Even though this was only a one-day ocean passage, there were many factors to take into consideration when we planned it. When you drive somewhere you really only have to calculate how long it will take you based on how far it is and how fast you will drive. On a boat there are a couple of other important things to factor in. First and most important is the wind. Most non-sailors probably think the sails are like big bed sheets you hang up so the wind will push you toward your destination. In fact, the sails are more like airplane wings and the difference in pressure created by the air flowing on either side of the sails is what pulls the boat forward. You can read probably more than you want to know here.
We watched the weather reports, focusing on wind predictions, and saw that last Wednesday the wind was predicted to be from the northwest at 10-15 knots. This is a fairly light wind for most sailors, but we just repaired the mainsail and we wanted to take it easy on the first few times out so we could evaluate the repairs and look for any more potential issues in conditions where it wouldn’t be under too much stress. Also, the angle of the wind was favorable relative to our expected course. You can go almost anywhere on a sailboat, but you can’t sail directly into the wind.
The other important factors we needed to consider were the tides, both in the place we were leaving and in Charleston. If the tide was against us in either place we would be fighting a current pushing us away from where we wanted to go. And if the wind and current are moving in opposite directions, you can have a nasty chop that makes being on a boat an uncomfortable proposition. Izzy and I don’t like that at all.
I checked the tide tables to see when it would be best to leave Southport, and I also checked the tables for Charleston to see when a good arrival window would be. Then I did some calculations. If we were sailing at 6 knots it would take us so many hours, at 5 knots this many, at 4 knots that many, and so on. We chose our departure time accordingly and figured depending on the wind speed we’d arrive in Charleston between 7am and 12pm. Perfect. You never want to arrive in port in the dark if you can help it.
We had a perfect passage out the Cape Fear River with the outgoing tide pushing us along. When we got out into the ocean we discovered the wind was from the northeast, not northwest, so it was directly behind us instead of beside us. That meant we were going downwind, and this is the slowest point of sail. Seems counterintuitive, but downwind is the only time the wind is actually pushing you and you’re not taking advantage of the airfoil capabilities of the sails. You can see an overview of points of sail here.

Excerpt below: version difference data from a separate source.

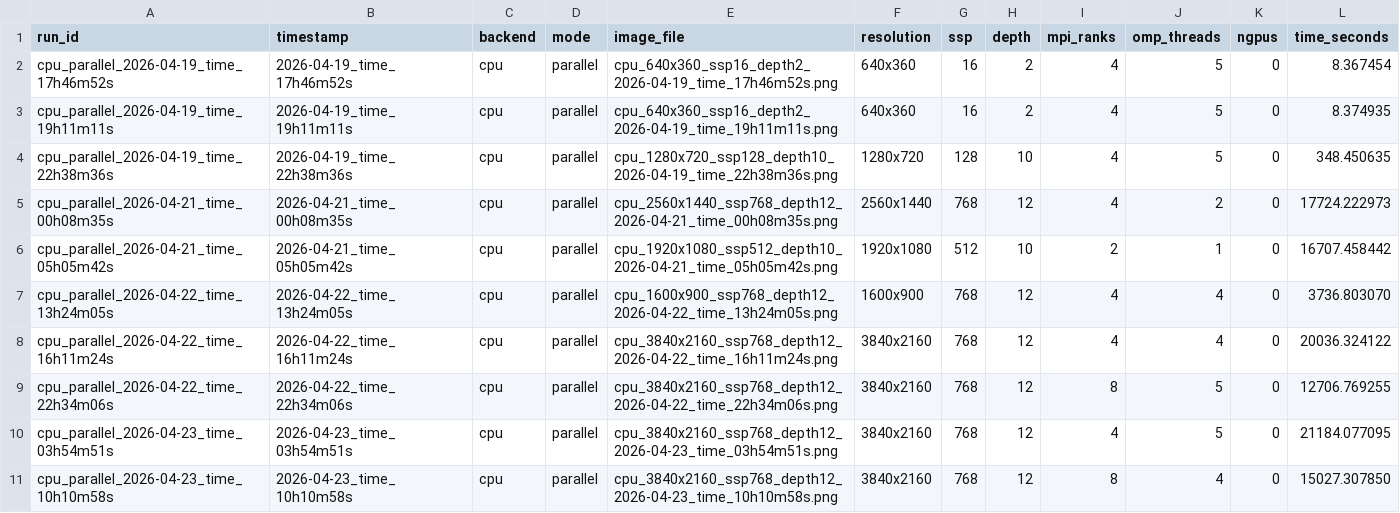
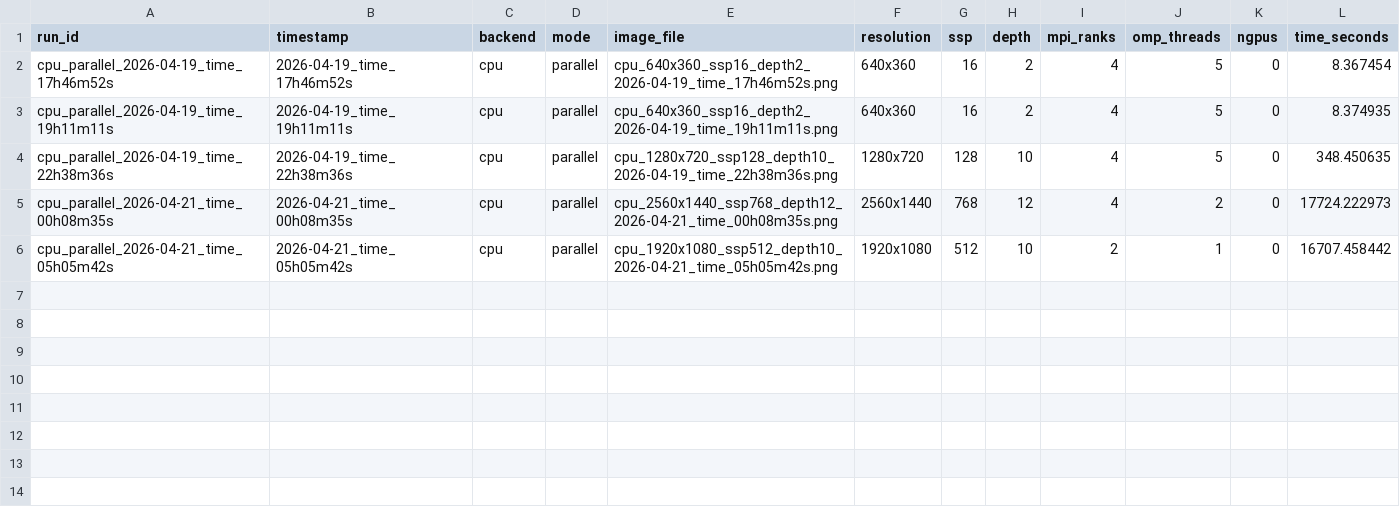
Before and after one commit to NagrajMG/ToriRender-Raytracing-Donuts-in-Kitchen, a CSV file: final/parallel_metrics.csv, drawn as a sheet.

```diff
--- a/final/parallel_metrics.csv
+++ b/final/parallel_metrics.csv
@@ -6,6 +6 @@ cpu_parallel_2026-04-21_time_00h08m35s,2026-04-21_time_00h08m35s,cpu,parallel,cp
 cpu_parallel_2026-04-21_time_05h05m42s,2026-04-21_time_05h05m42s,cpu,parallel,cpu_1920x1080_ssp512_depth10_2026-04-21_time_05h05m42s.png,1920x1080,512,10,2,1,0,16707.458442
-cpu_parallel_2026-04-22_time_13h24m05s,2026-04-22_time_13h24m05s,cpu,parallel,cpu_1600x900_ssp768_depth12_2026-04-22_time_13h24m05s.png,1600x900,768,12,4,4,0,3736.803070
-cpu_parallel_2026-04-22_time_16h11m24s,2026-04-22_time_16h11m24s,cpu,parallel,cpu_3840x2160_ssp768_depth12_2026-04-22_time_16h11m24s.png,3840x2160,768,12,4,4,0,20036.324122
-cpu_parallel_2026-04-22_time_22h34m06s,2026-04-22_time_22h34m06s,cpu,parallel,cpu_3840x2160_ssp768_depth12_2026-04-22_time_22h34m06s.png,3840x2160,768,12,8,5,0,12706.769255
-cpu_parallel_2026-04-23_time_03h54m51s,2026-04-23_time_03h54m51s,cpu,parallel,cpu_3840x2160_ssp768_depth12_2026-04-23_time_03h54m51s.png,3840x2160,768,12,4,5,0,21184.077095
-cpu_parallel_2026-04-23_time_10h10m58s,2026-04-23_time_10h10m58s,cpu,parallel,cpu_3840x2160_ssp768_depth12_2026-04-23_time_10h10m58s.png,3840x2160,768,12,8,4,0,15027.307850
```
Also changed, not shown: final/serial_metrics.csv, 3 other files.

We initially sailed “wing and wing,” which means one sail was way out on one side of the boat, the other sail way out on the other side. This is normally a pleasant, but not particularly fast, point of sail. I thought, if this keeps up my arrival predictions go out the window. But after a while, the wind came around to where it was predicted, from the northwest. On our course, that meant the wind was blowing over the side of the boat, or abeam. So both sails went out over the other side of the boat and were now functioning in their most efficient capacity, as airfoils. And we went fast. Oh no! I hadn’t calculated for 7 knots, let alone 8! That meant we would arrive in Charleston hours before we wanted to. But it was so enjoyable to be sailing after all the worry about our mainsail and all the motoring we’ve done since we bought EV, we just sat back and enjoyed the ride for hours.

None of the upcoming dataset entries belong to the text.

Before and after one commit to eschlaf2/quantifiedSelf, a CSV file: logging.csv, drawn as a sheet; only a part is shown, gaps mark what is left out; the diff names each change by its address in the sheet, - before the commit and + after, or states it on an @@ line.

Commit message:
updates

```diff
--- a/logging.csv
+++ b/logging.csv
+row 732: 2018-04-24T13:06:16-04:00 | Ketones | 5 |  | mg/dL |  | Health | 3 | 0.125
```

I kept checking the weather reports and they said the wind would drop sometime in the evening so we decided to let EV strut her stuff figuring we’d eventually have to motor into Charleston. But the wind never died down. By midnight we were only an hour away from turning into the approach to Charleston harbor so I altered course a bit, taking us more downwind (slower) and away from Charleston (more distance.) But still, we’d arrive before daylight.

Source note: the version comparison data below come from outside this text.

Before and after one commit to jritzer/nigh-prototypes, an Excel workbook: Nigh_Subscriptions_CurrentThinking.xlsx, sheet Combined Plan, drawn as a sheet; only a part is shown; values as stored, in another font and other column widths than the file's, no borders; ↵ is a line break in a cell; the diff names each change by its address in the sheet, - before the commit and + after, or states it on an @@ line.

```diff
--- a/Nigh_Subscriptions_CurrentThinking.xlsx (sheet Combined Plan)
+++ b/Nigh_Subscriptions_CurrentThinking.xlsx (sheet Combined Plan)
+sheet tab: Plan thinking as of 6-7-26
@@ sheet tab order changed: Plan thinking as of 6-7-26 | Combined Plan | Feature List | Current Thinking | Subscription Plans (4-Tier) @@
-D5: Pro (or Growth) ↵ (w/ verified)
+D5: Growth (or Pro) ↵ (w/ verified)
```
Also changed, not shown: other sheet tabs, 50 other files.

Finally, when Jack came on watch we reduced sail. In this case that meant we took down (doused) the jib, the one in the front, and we reduced the mainsail size (reefed) by rolling up most of it on our window-shade-like furler. That left us with just a small triangle of mainsail up and that finally cut our speed down to 4.5-5 knots. Still pretty fast, considering.
We probably should have reduced sail before nightfall when it’s easier to see what you’re doing and had a slower sail overnight, but sailors are almost always reluctant to do that when conditions are good and the boat is under control and moving well. We just kept thinking the wind was going to die down and we’d get as far as we could before we had to start the engines and motor in.
As it turned out, the combination of altering course and shortening sail put us into the harbor at daybreak, perfectly timed to have enough light to pick a good spot to drop the anchor. And then the Coast Guard spotted us. They were friendly and polite but we so wanted to go to sleep!
All in all, it was a good test for the repaired mainsail, which looks good except for the missing #4 batten, and we love how well EV sails, at least in optimum conditions. We know it won’t always be that way but we’ll enjoy it whenever it is.
3 Responses to Passage to Charleston, in English
What a great description of sailing strategies and tactics! I really learned something about how sailors put their minds to the task at hand. For example, I never knew sailing straight downwind was less than ideal, or why. Many thanks!
Thanks for the English explanation!
So much to know about to move your house down the coast. Thanks for the lesson in sailing, Marce.